§ **TRY IT**
Repeat, exactly as written, all of the entries, but not their pictures.

§ **INFORMATION SHOWN**
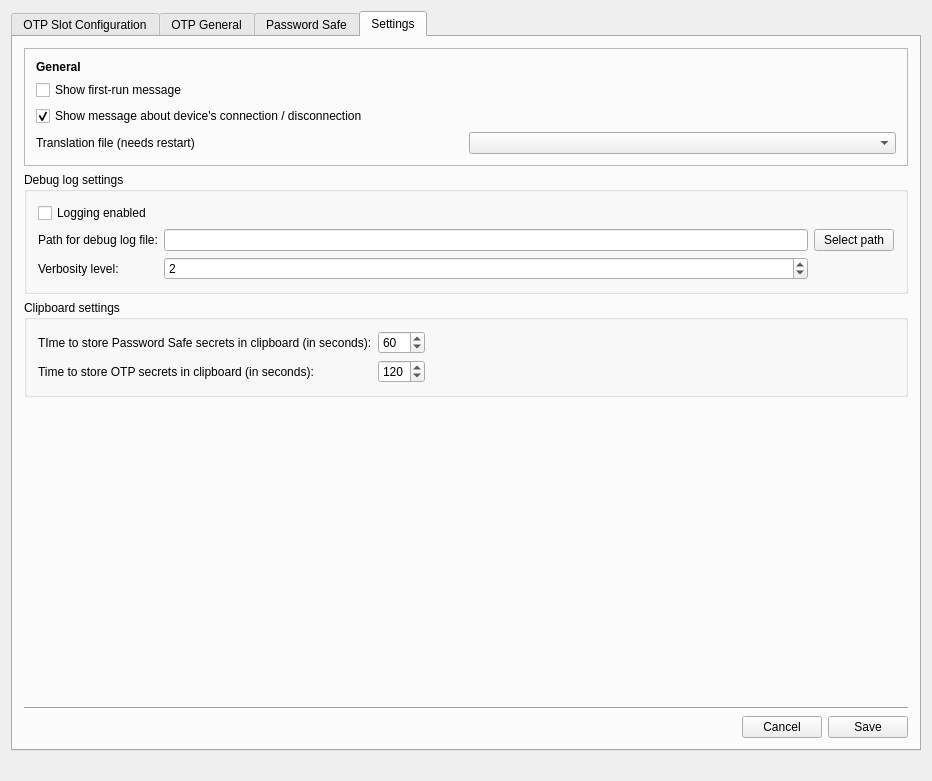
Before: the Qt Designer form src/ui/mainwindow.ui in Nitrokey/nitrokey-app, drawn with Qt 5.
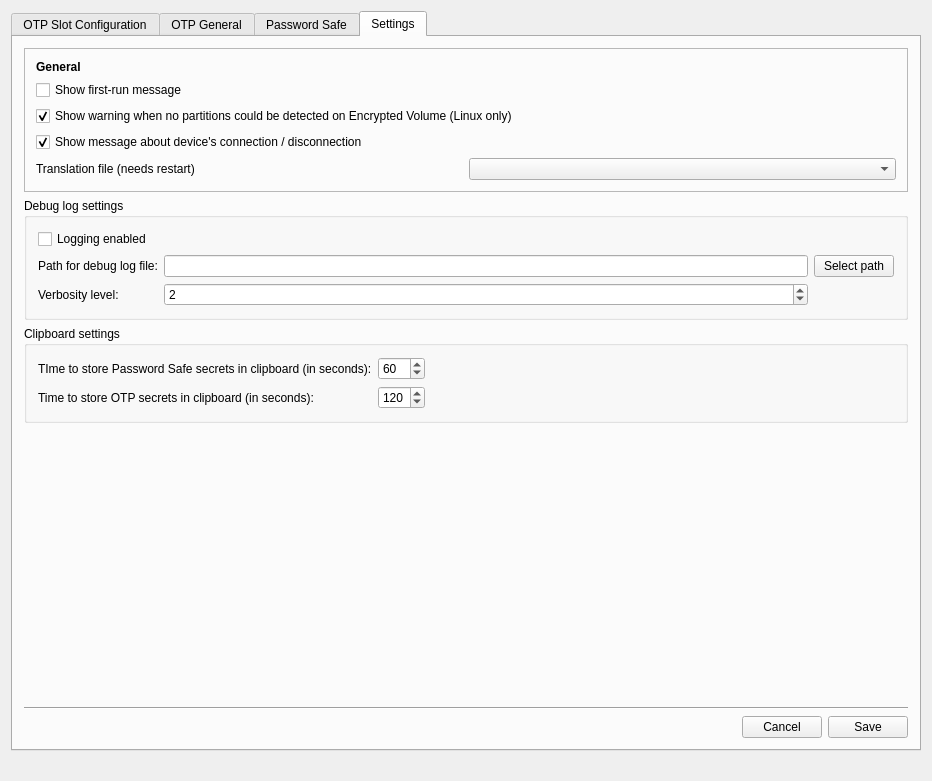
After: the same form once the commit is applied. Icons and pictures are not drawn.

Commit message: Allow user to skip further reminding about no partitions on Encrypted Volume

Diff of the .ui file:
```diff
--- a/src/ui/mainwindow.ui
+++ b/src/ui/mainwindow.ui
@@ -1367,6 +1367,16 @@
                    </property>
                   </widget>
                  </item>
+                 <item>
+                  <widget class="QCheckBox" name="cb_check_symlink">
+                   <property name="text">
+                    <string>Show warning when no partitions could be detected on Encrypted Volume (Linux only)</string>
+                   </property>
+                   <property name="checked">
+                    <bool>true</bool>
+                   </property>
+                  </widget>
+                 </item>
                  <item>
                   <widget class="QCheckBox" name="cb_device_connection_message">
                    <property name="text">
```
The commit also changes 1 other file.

§ **RESPONSE**
Before: the Qt Designer form src/ui/mainwindow.ui in Nitrokey/nitrokey-app, drawn with Qt 5.
After: the same form once the commit is applied. Icons and pictures are not drawn.

Commit message: Allow user to skip further reminding about no partitions on Encrypted Volume

Diff of the .ui file:
```diff
--- a/src/ui/mainwindow.ui
+++ b/src/ui/mainwindow.ui
@@ -1367,6 +1367,16 @@
                    </property>
                   </widget>
                  </item>
+                 <item>
+                  <widget class="QCheckBox" name="cb_check_symlink">
+                   <property name="text">
+                    <string>Show warning when no partitions could be detected on Encrypted Volume (Linux only)</string>
+                   </property>
+                   <property name="checked">
+                    <bool>true</bool>
+                   </property>
+                  </widget>
+                 </item>
                  <item>
                   <widget class="QCheckBox" name="cb_device_connection_message">
                    <property name="text">
```
The commit also changes 1 other file.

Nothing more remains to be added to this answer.